While parents may assume teens aren’t concerned about their internet privacy, the CNN article points out that teens are actually quite savvy when it comes to managing their public profiles and “who sees what” online. While teens are less concerned about their privacy being compromised by scam artists, they care a great deal about managing their reputation amongst friends. If you’re similar to most parents, you’re likely not quite as tech savvy as your teen, which can leave you feeling a little hopeless and lost as you struggle to navigate the abstract boundaries of the online world in order to keep tabs on your child…. however, I’m saying it doesn’t have to be this way. You don’t have to be made to feel hopeless or lost. Yes, as a parent in the twenty-first century, I encourage you to be somewhat competent when it comes to social media. Not only so you don’t look totally old-school in front of your teen, but also for your own benefit in your personal and professional relationships. BUT you don’t have to be as tech savvy as your teen.

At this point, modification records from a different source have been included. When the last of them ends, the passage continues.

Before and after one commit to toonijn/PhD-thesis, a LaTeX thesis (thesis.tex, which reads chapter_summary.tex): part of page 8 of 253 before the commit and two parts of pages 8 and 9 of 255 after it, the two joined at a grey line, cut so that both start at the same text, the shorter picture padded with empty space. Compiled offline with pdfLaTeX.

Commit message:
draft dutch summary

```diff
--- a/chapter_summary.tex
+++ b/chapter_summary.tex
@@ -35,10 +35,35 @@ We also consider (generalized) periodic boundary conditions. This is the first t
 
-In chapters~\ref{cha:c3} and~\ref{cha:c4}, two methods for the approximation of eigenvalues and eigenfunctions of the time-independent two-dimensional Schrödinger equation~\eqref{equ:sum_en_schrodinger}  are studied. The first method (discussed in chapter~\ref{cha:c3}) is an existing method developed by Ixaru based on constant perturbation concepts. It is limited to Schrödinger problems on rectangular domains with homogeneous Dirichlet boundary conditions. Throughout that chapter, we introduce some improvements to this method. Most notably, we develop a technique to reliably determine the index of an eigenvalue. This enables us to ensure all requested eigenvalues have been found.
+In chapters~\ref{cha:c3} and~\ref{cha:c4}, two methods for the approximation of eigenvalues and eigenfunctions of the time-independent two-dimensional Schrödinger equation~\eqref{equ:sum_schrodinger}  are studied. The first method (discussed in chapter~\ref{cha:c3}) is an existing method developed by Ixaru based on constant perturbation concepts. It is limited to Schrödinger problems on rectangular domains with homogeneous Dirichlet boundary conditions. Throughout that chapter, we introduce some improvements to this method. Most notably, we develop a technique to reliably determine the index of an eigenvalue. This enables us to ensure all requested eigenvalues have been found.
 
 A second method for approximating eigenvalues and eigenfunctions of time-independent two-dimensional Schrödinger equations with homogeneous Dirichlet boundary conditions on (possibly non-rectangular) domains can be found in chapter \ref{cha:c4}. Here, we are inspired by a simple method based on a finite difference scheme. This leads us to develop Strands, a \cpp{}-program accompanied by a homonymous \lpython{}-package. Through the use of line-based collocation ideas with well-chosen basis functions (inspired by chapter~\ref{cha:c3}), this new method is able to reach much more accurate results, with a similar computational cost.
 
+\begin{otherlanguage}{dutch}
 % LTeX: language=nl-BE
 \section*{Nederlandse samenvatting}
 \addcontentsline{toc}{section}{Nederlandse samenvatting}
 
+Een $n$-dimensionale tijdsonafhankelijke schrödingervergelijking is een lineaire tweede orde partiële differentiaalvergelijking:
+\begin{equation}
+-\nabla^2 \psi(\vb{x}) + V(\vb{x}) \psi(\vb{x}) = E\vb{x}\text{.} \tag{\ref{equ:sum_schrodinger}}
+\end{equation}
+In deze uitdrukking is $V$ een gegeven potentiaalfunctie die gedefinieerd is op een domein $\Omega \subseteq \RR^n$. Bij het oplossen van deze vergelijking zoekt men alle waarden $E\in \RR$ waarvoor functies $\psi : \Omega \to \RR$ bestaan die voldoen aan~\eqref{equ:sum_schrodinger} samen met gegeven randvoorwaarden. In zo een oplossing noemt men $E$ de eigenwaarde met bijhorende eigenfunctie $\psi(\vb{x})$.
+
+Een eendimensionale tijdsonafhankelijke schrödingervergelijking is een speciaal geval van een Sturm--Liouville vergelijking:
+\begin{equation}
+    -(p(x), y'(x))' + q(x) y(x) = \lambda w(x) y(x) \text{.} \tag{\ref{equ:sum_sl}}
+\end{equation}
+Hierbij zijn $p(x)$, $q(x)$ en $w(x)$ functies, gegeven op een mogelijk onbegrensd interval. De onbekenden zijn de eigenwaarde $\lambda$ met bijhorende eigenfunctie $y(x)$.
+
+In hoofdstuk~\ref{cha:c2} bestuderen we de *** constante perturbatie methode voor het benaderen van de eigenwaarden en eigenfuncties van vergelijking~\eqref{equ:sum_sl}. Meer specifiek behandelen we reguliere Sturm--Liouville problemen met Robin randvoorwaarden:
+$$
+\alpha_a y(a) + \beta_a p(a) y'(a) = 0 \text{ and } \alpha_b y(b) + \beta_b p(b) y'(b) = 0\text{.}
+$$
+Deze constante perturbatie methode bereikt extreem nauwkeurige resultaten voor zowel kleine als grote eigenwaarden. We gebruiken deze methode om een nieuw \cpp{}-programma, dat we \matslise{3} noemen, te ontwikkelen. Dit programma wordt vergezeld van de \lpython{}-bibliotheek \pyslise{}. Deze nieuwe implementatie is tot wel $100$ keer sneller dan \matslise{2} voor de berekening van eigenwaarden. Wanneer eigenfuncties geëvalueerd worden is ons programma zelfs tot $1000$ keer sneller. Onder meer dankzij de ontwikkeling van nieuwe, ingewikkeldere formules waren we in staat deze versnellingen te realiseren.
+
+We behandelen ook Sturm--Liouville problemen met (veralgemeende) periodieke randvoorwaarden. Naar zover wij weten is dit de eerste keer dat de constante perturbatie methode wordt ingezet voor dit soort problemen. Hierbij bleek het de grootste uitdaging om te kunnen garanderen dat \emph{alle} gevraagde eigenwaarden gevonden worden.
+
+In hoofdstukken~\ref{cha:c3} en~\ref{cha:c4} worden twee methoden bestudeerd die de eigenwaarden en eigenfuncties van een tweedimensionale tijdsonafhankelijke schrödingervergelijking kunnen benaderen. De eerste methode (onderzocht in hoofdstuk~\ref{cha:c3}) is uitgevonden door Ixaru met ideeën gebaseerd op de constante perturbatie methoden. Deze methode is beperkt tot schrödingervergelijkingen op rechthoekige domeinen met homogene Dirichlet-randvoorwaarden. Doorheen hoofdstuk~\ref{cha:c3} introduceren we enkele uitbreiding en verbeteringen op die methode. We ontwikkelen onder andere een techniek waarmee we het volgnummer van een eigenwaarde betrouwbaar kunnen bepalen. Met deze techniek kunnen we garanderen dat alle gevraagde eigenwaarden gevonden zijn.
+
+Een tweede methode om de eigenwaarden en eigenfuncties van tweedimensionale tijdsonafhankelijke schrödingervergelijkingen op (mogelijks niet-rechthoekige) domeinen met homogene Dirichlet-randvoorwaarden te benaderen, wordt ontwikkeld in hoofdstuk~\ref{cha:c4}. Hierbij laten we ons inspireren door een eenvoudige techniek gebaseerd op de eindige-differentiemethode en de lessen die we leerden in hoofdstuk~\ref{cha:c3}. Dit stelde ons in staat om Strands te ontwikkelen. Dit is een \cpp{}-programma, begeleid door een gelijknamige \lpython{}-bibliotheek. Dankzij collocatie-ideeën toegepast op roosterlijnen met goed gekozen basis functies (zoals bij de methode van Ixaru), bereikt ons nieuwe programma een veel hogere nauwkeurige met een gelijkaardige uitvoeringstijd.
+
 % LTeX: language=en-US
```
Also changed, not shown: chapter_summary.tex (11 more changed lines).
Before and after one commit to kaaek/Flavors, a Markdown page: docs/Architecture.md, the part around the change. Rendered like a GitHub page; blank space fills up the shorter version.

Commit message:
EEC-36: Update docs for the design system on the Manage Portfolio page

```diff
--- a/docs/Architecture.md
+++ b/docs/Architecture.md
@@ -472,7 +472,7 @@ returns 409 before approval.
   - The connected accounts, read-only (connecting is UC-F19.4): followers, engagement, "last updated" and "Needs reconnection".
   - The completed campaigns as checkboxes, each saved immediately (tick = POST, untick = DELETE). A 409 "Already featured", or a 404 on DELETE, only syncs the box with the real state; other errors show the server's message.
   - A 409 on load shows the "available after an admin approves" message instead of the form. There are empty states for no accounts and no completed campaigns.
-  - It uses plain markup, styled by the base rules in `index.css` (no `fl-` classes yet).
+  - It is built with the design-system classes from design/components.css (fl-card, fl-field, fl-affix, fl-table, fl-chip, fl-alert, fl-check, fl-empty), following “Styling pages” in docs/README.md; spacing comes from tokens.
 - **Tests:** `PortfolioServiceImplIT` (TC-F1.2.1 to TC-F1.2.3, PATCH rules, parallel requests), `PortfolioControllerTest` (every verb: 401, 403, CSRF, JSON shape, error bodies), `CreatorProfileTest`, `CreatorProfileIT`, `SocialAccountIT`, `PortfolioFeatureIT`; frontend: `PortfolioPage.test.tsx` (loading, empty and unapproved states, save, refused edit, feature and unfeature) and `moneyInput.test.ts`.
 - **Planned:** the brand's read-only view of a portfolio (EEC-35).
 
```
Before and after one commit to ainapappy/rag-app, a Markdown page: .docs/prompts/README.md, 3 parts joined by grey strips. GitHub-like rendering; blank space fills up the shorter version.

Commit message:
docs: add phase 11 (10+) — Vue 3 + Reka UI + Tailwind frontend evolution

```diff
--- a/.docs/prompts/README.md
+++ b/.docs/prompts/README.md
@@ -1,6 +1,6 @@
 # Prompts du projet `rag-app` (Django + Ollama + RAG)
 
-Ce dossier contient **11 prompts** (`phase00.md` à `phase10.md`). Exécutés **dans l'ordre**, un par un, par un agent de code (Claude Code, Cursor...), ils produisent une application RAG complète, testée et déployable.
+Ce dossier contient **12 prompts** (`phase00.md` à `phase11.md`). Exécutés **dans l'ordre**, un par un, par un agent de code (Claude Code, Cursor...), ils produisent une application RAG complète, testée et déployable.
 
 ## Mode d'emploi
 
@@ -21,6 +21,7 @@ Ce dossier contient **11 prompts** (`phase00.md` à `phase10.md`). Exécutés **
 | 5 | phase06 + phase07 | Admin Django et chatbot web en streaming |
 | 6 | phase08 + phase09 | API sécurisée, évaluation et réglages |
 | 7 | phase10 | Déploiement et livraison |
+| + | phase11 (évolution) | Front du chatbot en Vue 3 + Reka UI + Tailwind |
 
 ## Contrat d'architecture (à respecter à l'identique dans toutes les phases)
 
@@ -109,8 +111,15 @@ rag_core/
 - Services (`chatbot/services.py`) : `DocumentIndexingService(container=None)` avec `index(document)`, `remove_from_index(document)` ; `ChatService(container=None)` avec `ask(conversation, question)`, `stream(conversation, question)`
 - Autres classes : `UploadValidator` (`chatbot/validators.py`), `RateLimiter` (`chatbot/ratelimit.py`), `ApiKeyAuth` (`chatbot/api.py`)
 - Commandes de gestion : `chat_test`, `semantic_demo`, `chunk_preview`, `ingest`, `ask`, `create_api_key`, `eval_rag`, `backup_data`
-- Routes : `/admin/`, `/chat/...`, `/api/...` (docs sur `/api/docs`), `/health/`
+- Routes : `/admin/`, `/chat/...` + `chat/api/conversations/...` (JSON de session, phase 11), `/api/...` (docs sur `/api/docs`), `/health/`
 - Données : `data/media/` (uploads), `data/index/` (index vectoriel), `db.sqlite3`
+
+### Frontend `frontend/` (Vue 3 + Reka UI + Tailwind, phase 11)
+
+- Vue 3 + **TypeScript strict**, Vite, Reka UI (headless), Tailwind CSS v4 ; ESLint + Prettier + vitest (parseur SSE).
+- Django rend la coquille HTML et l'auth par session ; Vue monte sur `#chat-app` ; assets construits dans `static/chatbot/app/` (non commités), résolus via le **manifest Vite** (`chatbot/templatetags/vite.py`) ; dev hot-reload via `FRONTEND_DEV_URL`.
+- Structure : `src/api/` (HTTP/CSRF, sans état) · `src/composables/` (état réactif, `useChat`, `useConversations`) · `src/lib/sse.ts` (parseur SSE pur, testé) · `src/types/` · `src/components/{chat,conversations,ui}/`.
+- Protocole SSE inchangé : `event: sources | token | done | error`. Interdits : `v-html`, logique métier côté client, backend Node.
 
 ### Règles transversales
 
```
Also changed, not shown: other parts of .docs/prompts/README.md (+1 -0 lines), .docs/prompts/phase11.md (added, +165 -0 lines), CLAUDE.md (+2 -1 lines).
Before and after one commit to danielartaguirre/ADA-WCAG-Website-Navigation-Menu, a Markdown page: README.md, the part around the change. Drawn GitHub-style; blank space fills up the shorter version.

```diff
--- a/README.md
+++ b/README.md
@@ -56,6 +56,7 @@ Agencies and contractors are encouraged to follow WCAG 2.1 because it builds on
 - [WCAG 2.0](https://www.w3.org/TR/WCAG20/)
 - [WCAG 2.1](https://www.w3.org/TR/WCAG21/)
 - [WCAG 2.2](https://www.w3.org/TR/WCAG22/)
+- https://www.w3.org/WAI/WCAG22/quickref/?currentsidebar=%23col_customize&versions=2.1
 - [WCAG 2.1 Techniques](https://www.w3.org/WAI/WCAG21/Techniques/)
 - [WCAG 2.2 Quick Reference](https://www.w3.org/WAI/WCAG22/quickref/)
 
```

You can give up that control AND worry a lot less if you simply follow these three guidelines:
Don’t be a hypocrite. If you want to trust your teen, you must model trusting behavior yourself. This means not sneaking around and checking your teen’s online profiles and accounts without her knowledge, unless you’ve both agreed that’s ok. Set clear rules about social media as soon as possible. For some parents and teens, this means being friends on Facebook and allowing each other full access to information. For other families, this may mean not being friends at all. I suggest honoring your teen’s request if she tells you she doesn’t want to be friends with you online because she feels embarrassed. Part of being a teenager is feeling embarrassed by your parents. It’s normal. However, let your teen know this does mean you can periodically check her online accounts, with her knowledge. Sit down together and ask your teen to show you her profiles. If she violates your trust by posting something inappropriate, you’ll have to renegotiate the terms of your deal.
SUCCESS IS THE GOAL
Talk to your teen about how your main goal in life it to raise a successful, well-adjusted, confident son or daughter. Discuss the amazing benefits of involvement in social media networks so your teen knows you’re not against technology or “stuck” in the past. Let your teen know that setting limits around social media and being somewhat involved in her online world is part of your job as a parent. Communicate what matters most, your overall goal for your teen: You want her to grow up to be her very best. Social media can certainly play a role in that, if it’s used appropriately and honestly.
BE A PARENT, NOT A FRIEND
Your teen will have many friends throughout her lifetime, but only one Mom and Dad. Act like a parent, not a friend. Set limits around social media that are consistent with your family values, not driven by fear or worry. Research demonstrates that when parents set limits around electronics, children listen. The Norton Online Family Report found that teens actually want parents to set limits for them when it comes to online use, with the majority of teens stating they want to feel they can turn to their parents for help if things go wrong online.
Whether you like it or not, social media is a part of life for your teen that isn’t going anywhere. Better to figure out how to embrace it and coexist.
Do you have an effective tip for sharing social media with your teen? Harmony At Home wants to know.